Dr Kelvin Yii

KUCHING, Jan 18: Bandar Kuching MP Dr Kelvin Yii asserts that both the federal and state government should look at setting up more baby hatch services throughout Sarawak not only to protect innocent lives but also to provide assistance to unwed mothers and teenage mothers.

Dr Yii, in a press statement today, said the public should also be educated on all the available support systems so that those involved will not resort to jeopardising an innocent life.

“It is saddening and heart wrenching to hear news and even see pictures of a lifeless new-born baby sprawled on the ground recently in Kuching, and many steps can be taken in order to avoid this, especially in providing support for unwed mothers, teenage mothers and those affected so that they are not alone when they require the needed help and support.

“The hatch service was once available at Kuching Specialist Hospital (KPJ) and they used to provide for women to drop their newborn at the facility but is no longer available after the hospital has moved to a new location.

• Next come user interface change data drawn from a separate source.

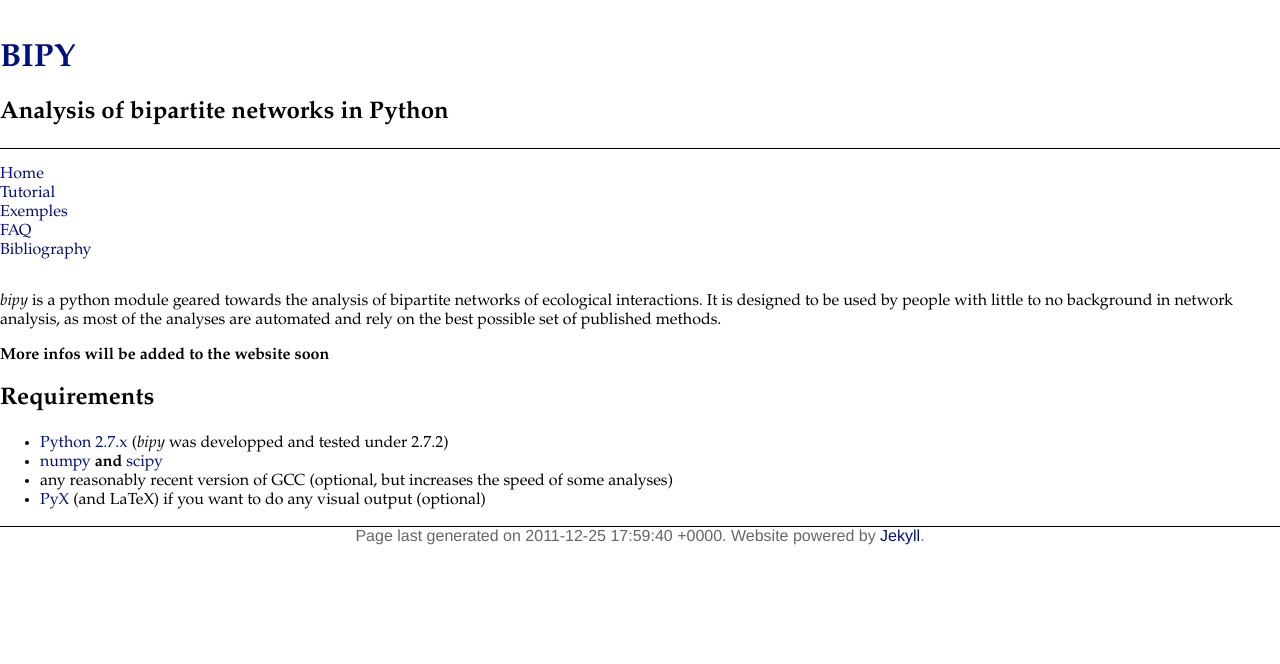
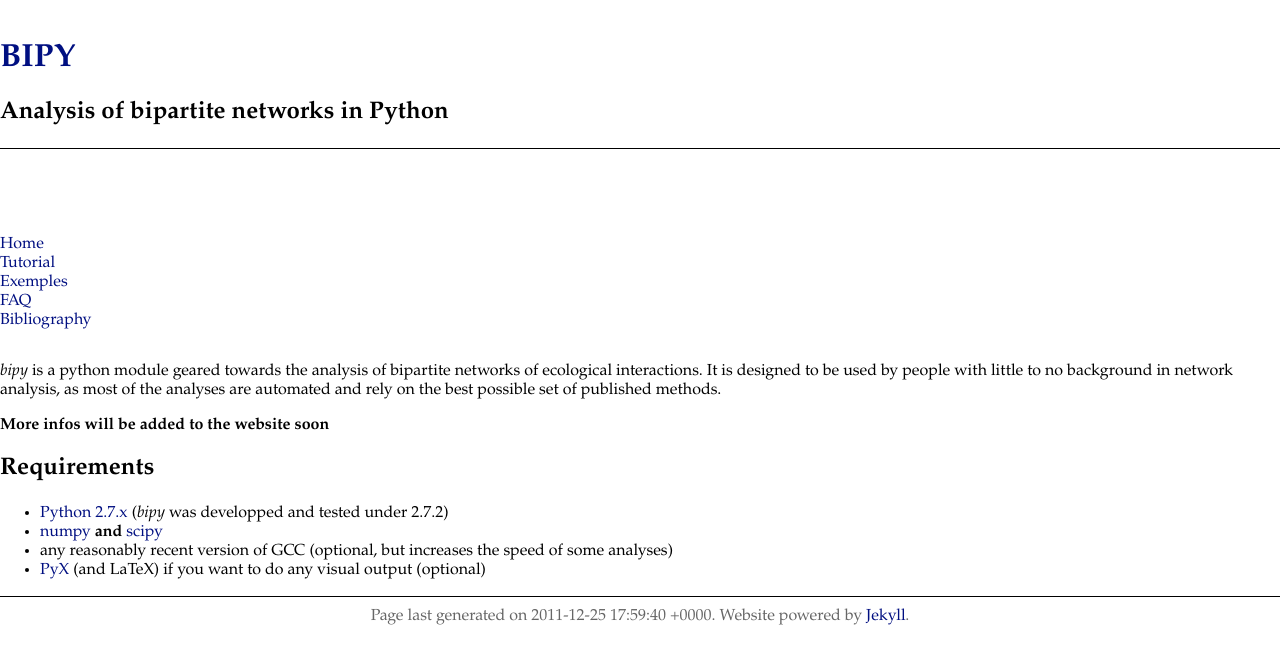
Before and after one commit to tpoisot/bipy, a Jekyll site: the page built from index.md, in a window 1280 px wide. Shown: the top 664 px of the page. Built offline with Jekyll 4.4.1, drawn with Linux system fonts in a browser that asks for light colours.

Commit message:
CSS / font-size + float

```diff
--- a/_includes/style.css
+++ b/_includes/style.css
@@ -17,6 +17,7 @@
 .premain{
 	margin-top: 40px;
 	width: 100%;
+	margin-bottom: 70px;
 }
 
 .head{
@@ -28,12 +29,12 @@
 }
 
 .sidebar{
-	width: 250 px;
+	width: 200 px;
 	float: left;
 }
 
 .content{
-	width: 630 px;
+	width: 670 px;
 	float: right;
 }
 
@@ -50,5 +51,5 @@
 	text-align: center;
 	text-size: 80%;
 	color: #666;
-	font-family: Helvetica, Myriad Pro, Arial, Calibri;
+	padding-top: 10px;
 }
```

“I do hope KPJ  and other private healthcare facilities will consider providing a baby hatch once more and the government should look at expanding such facilities to every district in Sarawak,” he said.

Dr Yii pointed out that the call is not in any way to encourage teenage pregnancies or pregnancies out of wedlock, but to provide a last resort option to allow mothers who gave birth to illegitimate babies and did not wish to keep them, to leave the newborns in a safe place.

According to him, prompt discovery and access to possible medical attention is crucial to ensure the future well-being of abandoned babies, and such precious life is then given an opportunity to live, given proper care, medical checks and medical treatment if needed.

“While I recognise the limitations of baby hatches in eliminating this scourge of society altogether, it does provide a last resort to protect the interests, rights, and safety of the child. They should not be punished for the mistakes of their parents but given an opportunity to grow up and fulfill their potential in a supportive environment,” he added.

Dr Yii suggested that the facility should also provide opportunities for mothers or guardians considering abandonment to have informal discussions, if they wish, with nurses or social care staff in full confidentiality.

The staff, he continued, need to be well educated and non-judgmental when talking to the mothers or guardians. They need to have great insight into the needs and issues that surround abandoned babies.

“To properly address the issue there must be a holistic and integrated approach to educate the community including students on the risk of unwanted pregnancies, teenage pregnancies which is worrying in Sarawak and all their collective responsibilities in addressing such issues in their own community.

“The scale and scope of the problem need a holistic solution. So, while education is the first line, a baby hatch does provide a last line of defense by itself, especially when considering the right to life for the baby,” he said. — DayakDaily